Return every record below exactly as written, omitting any pictures.

Detected change data
┌──
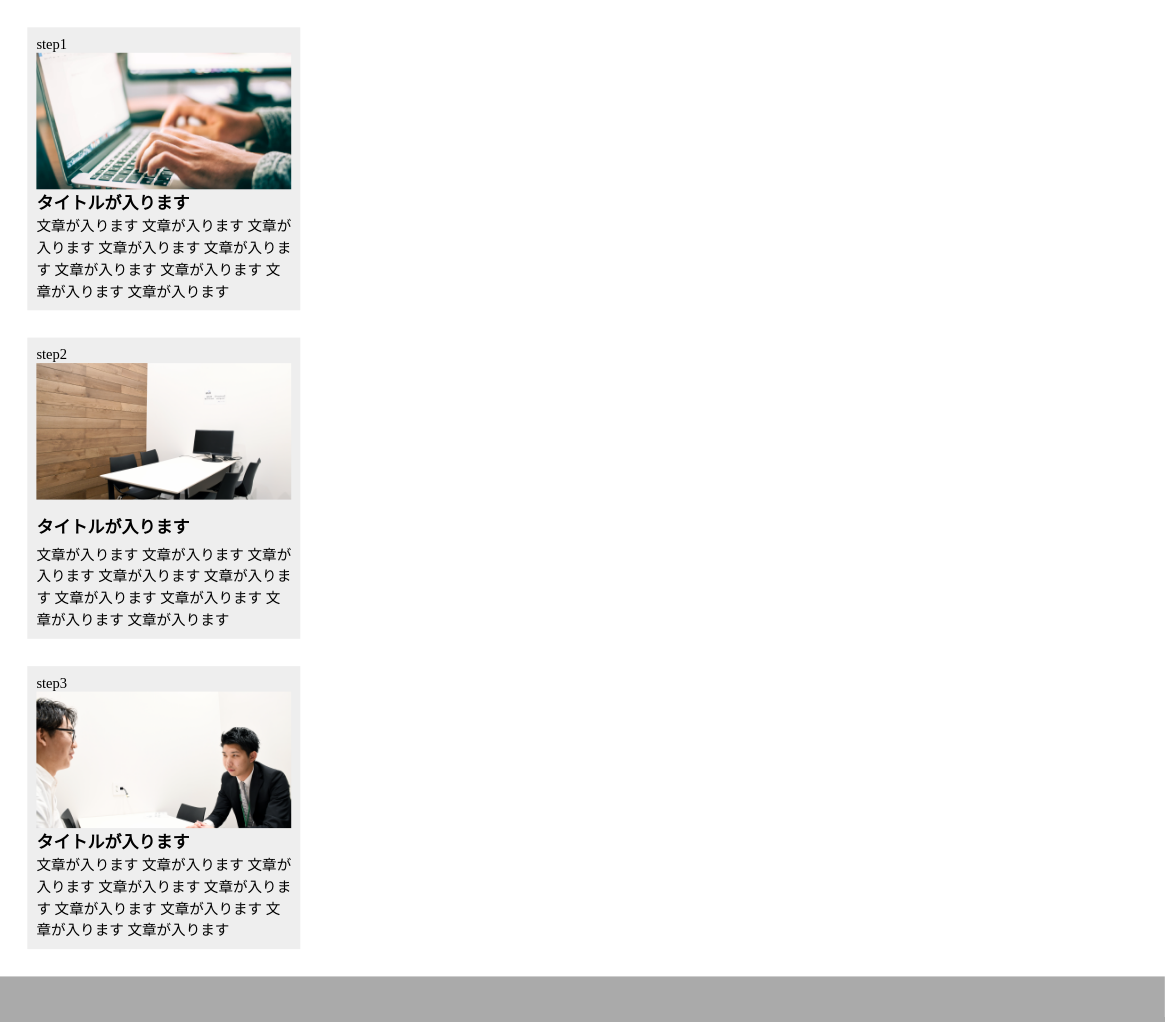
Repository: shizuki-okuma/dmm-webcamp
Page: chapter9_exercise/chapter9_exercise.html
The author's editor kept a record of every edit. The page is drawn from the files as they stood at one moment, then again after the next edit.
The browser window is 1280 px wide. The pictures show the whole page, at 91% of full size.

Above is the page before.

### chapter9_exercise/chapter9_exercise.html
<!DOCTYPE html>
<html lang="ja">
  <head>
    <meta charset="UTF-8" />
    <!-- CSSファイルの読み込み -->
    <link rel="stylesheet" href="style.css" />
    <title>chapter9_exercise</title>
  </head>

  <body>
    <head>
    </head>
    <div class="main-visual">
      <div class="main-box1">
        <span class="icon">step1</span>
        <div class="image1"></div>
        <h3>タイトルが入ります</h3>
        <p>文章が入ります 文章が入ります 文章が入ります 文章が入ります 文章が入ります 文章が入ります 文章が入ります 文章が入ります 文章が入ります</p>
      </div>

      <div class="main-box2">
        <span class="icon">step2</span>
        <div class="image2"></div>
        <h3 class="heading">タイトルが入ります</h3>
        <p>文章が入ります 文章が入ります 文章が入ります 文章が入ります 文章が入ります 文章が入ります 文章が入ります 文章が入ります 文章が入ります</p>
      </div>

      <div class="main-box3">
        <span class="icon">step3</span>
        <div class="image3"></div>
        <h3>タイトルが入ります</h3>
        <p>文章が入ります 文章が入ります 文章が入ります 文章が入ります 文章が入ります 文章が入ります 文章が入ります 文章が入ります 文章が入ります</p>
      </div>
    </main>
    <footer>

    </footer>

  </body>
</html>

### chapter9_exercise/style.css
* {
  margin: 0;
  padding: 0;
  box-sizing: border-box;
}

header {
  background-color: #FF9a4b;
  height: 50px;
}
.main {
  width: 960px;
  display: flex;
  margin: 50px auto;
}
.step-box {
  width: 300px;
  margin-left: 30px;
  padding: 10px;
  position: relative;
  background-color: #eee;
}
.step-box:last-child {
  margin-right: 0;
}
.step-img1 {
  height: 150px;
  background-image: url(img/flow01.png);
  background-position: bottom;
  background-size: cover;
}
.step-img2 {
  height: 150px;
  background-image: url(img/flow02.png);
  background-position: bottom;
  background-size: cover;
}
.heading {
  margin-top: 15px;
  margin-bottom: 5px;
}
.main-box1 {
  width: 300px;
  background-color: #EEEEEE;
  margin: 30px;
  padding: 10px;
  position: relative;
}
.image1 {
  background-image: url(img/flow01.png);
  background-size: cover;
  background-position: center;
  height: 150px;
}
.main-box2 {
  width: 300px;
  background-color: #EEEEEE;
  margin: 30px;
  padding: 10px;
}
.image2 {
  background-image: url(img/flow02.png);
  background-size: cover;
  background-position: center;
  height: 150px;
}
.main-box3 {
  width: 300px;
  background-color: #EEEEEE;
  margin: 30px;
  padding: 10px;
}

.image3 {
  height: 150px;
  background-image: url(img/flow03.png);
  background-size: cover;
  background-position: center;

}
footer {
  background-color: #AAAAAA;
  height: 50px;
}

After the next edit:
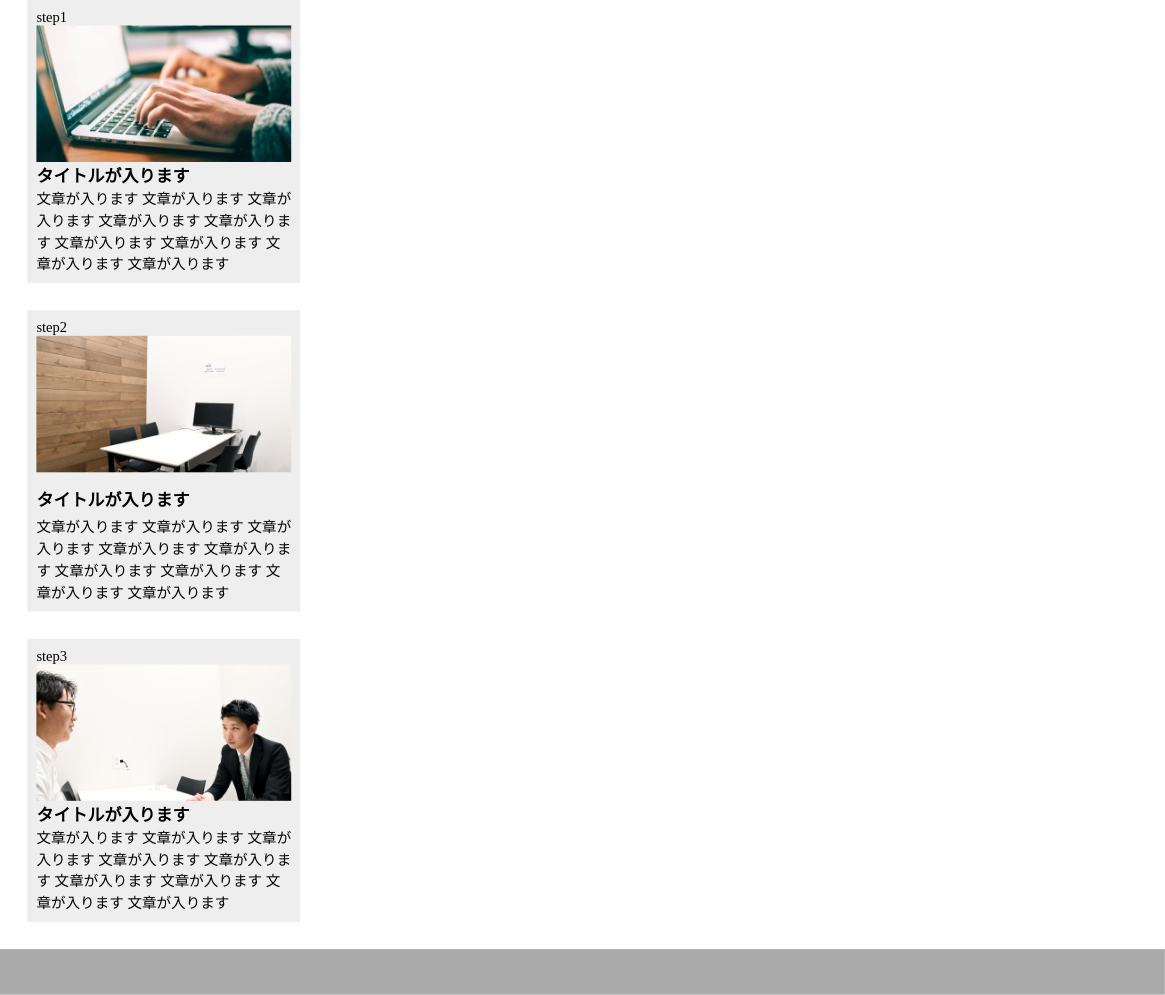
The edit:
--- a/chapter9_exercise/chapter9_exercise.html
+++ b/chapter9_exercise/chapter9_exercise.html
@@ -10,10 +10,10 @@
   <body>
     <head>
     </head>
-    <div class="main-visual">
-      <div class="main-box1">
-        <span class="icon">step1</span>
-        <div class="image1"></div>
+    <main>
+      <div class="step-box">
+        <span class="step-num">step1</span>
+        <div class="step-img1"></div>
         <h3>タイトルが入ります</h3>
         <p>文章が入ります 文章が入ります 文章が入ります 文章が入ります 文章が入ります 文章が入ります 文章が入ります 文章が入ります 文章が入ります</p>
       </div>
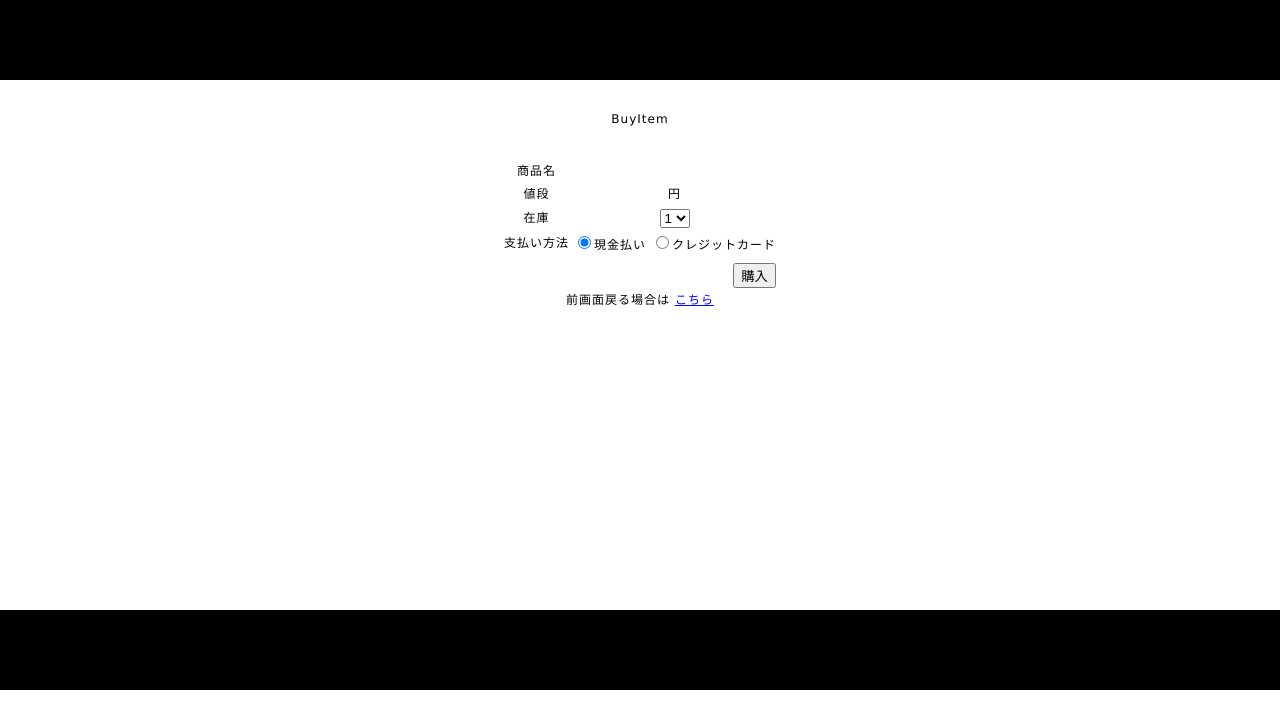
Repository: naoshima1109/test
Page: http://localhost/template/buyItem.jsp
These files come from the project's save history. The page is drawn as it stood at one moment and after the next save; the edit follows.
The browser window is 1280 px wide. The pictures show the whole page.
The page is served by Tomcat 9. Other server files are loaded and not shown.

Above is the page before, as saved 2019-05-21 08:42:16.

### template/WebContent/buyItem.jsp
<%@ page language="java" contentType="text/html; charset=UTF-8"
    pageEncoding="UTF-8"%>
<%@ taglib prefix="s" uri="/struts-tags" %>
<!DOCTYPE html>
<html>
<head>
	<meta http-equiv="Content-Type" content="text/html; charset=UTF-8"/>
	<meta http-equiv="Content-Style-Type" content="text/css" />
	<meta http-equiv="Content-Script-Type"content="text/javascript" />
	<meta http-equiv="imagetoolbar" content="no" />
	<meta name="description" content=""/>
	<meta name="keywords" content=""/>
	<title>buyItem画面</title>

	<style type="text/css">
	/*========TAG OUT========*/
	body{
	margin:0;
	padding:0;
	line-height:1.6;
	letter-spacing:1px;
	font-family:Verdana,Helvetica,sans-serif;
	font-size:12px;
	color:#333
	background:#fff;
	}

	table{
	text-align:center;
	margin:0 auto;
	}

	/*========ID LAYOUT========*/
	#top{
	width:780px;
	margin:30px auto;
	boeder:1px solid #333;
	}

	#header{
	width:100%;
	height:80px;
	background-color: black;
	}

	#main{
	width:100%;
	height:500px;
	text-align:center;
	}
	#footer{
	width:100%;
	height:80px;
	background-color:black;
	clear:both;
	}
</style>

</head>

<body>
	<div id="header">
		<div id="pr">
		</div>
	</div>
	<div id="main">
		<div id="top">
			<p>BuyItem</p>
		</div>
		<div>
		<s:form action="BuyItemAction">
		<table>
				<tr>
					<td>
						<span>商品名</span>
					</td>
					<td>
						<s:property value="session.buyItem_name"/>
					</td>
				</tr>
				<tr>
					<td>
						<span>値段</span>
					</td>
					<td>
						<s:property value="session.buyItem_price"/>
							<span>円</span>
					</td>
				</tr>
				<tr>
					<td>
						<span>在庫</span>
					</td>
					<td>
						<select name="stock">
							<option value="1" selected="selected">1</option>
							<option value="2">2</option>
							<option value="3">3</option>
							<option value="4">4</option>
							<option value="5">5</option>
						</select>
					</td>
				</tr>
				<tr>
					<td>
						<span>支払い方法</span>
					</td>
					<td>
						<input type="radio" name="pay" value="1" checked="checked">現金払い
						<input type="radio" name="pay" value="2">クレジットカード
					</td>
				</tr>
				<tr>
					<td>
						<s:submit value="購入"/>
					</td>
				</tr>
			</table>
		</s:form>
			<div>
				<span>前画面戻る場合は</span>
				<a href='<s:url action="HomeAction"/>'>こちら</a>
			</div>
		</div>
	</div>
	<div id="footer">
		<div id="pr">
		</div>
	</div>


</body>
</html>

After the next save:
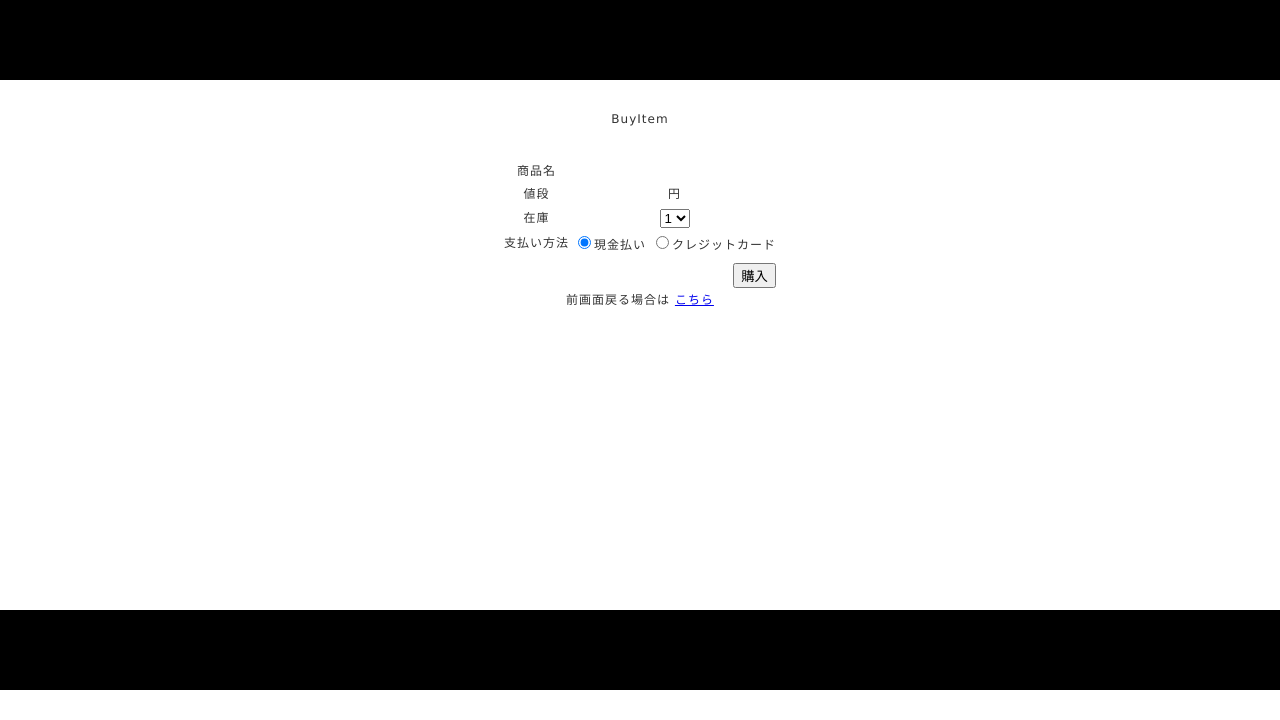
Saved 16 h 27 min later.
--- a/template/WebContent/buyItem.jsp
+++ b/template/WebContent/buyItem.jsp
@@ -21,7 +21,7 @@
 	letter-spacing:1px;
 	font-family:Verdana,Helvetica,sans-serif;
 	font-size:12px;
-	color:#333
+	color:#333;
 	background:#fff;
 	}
└──
→ Solution to this exercise:
Repository: shizuki-okuma/dmm-webcamp
Page: chapter9_exercise/chapter9_exercise.html
The author's editor kept a record of every edit. The page is drawn from the files as they stood at one moment, then again after the next edit.
The browser window is 1280 px wide. The pictures show the whole page, at 91% of full size.

Above is the page before.

### chapter9_exercise/chapter9_exercise.html
<!DOCTYPE html>
<html lang="ja">
  <head>
    <meta charset="UTF-8" />
    <!-- CSSファイルの読み込み -->
    <link rel="stylesheet" href="style.css" />
    <title>chapter9_exercise</title>
  </head>

  <body>
    <head>
    </head>
    <div class="main-visual">
      <div class="main-box1">
        <span class="icon">step1</span>
        <div class="image1"></div>
        <h3>タイトルが入ります</h3>
        <p>文章が入ります 文章が入ります 文章が入ります 文章が入ります 文章が入ります 文章が入ります 文章が入ります 文章が入ります 文章が入ります</p>
      </div>

      <div class="main-box2">
        <span class="icon">step2</span>
        <div class="image2"></div>
        <h3 class="heading">タイトルが入ります</h3>
        <p>文章が入ります 文章が入ります 文章が入ります 文章が入ります 文章が入ります 文章が入ります 文章が入ります 文章が入ります 文章が入ります</p>
      </div>

      <div class="main-box3">
        <span class="icon">step3</span>
        <div class="image3"></div>
        <h3>タイトルが入ります</h3>
        <p>文章が入ります 文章が入ります 文章が入ります 文章が入ります 文章が入ります 文章が入ります 文章が入ります 文章が入ります 文章が入ります</p>
      </div>
    </main>
    <footer>

    </footer>

  </body>
</html>

### chapter9_exercise/style.css
* {
  margin: 0;
  padding: 0;
  box-sizing: border-box;
}

header {
  background-color: #FF9a4b;
  height: 50px;
}
.main {
  width: 960px;
  display: flex;
  margin: 50px auto;
}
.step-box {
  width: 300px;
  margin-left: 30px;
  padding: 10px;
  position: relative;
  background-color: #eee;
}
.step-box:last-child {
  margin-right: 0;
}
.step-img1 {
  height: 150px;
  background-image: url(img/flow01.png);
  background-position: bottom;
  background-size: cover;
}
.step-img2 {
  height: 150px;
  background-image: url(img/flow02.png);
  background-position: bottom;
  background-size: cover;
}
.heading {
  margin-top: 15px;
  margin-bottom: 5px;
}
.main-box1 {
  width: 300px;
  background-color: #EEEEEE;
  margin: 30px;
  padding: 10px;
  position: relative;
}
.image1 {
  background-image: url(img/flow01.png);
  background-size: cover;
  background-position: center;
  height: 150px;
}
.main-box2 {
  width: 300px;
  background-color: #EEEEEE;
  margin: 30px;
  padding: 10px;
}
.image2 {
  background-image: url(img/flow02.png);
  background-size: cover;
  background-position: center;
  height: 150px;
}
.main-box3 {
  width: 300px;
  background-color: #EEEEEE;
  margin: 30px;
  padding: 10px;
}

.image3 {
  height: 150px;
  background-image: url(img/flow03.png);
  background-size: cover;
  background-position: center;

}
footer {
  background-color: #AAAAAA;
  height: 50px;
}

After the next edit:
The edit:
--- a/chapter9_exercise/chapter9_exercise.html
+++ b/chapter9_exercise/chapter9_exercise.html
@@ -10,10 +10,10 @@
   <body>
     <head>
     </head>
-    <div class="main-visual">
-      <div class="main-box1">
-        <span class="icon">step1</span>
-        <div class="image1"></div>
+    <main>
+      <div class="step-box">
+        <span class="step-num">step1</span>
+        <div class="step-img1"></div>
         <h3>タイトルが入ります</h3>
         <p>文章が入ります 文章が入ります 文章が入ります 文章が入ります 文章が入ります 文章が入ります 文章が入ります 文章が入ります 文章が入ります</p>
       </div>
Repository: naoshima1109/test
Page: http://localhost/template/buyItem.jsp
These files come from the project's save history. The page is drawn as it stood at one moment and after the next save; the edit follows.
The browser window is 1280 px wide. The pictures show the whole page.
The page is served by Tomcat 9. Other server files are loaded and not shown.

Above is the page before, as saved 2019-05-21 08:42:16.

### template/WebContent/buyItem.jsp
<%@ page language="java" contentType="text/html; charset=UTF-8"
    pageEncoding="UTF-8"%>
<%@ taglib prefix="s" uri="/struts-tags" %>
<!DOCTYPE html>
<html>
<head>
	<meta http-equiv="Content-Type" content="text/html; charset=UTF-8"/>
	<meta http-equiv="Content-Style-Type" content="text/css" />
	<meta http-equiv="Content-Script-Type"content="text/javascript" />
	<meta http-equiv="imagetoolbar" content="no" />
	<meta name="description" content=""/>
	<meta name="keywords" content=""/>
	<title>buyItem画面</title>

	<style type="text/css">
	/*========TAG OUT========*/
	body{
	margin:0;
	padding:0;
	line-height:1.6;
	letter-spacing:1px;
	font-family:Verdana,Helvetica,sans-serif;
	font-size:12px;
	color:#333
	background:#fff;
	}

	table{
	text-align:center;
	margin:0 auto;
	}

	/*========ID LAYOUT========*/
	#top{
	width:780px;
	margin:30px auto;
	boeder:1px solid #333;
	}

	#header{
	width:100%;
	height:80px;
	background-color: black;
	}

	#main{
	width:100%;
	height:500px;
	text-align:center;
	}
	#footer{
	width:100%;
	height:80px;
	background-color:black;
	clear:both;
	}
</style>

</head>

<body>
	<div id="header">
		<div id="pr">
		</div>
	</div>
	<div id="main">
		<div id="top">
			<p>BuyItem</p>
		</div>
		<div>
		<s:form action="BuyItemAction">
		<table>
				<tr>
					<td>
						<span>商品名</span>
					</td>
					<td>
						<s:property value="session.buyItem_name"/>
					</td>
				</tr>
				<tr>
					<td>
						<span>値段</span>
					</td>
					<td>
						<s:property value="session.buyItem_price"/>
							<span>円</span>
					</td>
				</tr>
				<tr>
					<td>
						<span>在庫</span>
					</td>
					<td>
						<select name="stock">
							<option value="1" selected="selected">1</option>
							<option value="2">2</option>
							<option value="3">3</option>
							<option value="4">4</option>
							<option value="5">5</option>
						</select>
					</td>
				</tr>
				<tr>
					<td>
						<span>支払い方法</span>
					</td>
					<td>
						<input type="radio" name="pay" value="1" checked="checked">現金払い
						<input type="radio" name="pay" value="2">クレジットカード
					</td>
				</tr>
				<tr>
					<td>
						<s:submit value="購入"/>
					</td>
				</tr>
			</table>
		</s:form>
			<div>
				<span>前画面戻る場合は</span>
				<a href='<s:url action="HomeAction"/>'>こちら</a>
			</div>
		</div>
	</div>
	<div id="footer">
		<div id="pr">
		</div>
	</div>


</body>
</html>

After the next save:
Saved 16 h 27 min later.
--- a/template/WebContent/buyItem.jsp
+++ b/template/WebContent/buyItem.jsp
@@ -21,7 +21,7 @@
 	letter-spacing:1px;
 	font-family:Verdana,Helvetica,sans-serif;
 	font-size:12px;
-	color:#333
+	color:#333;
 	background:#fff;
 	}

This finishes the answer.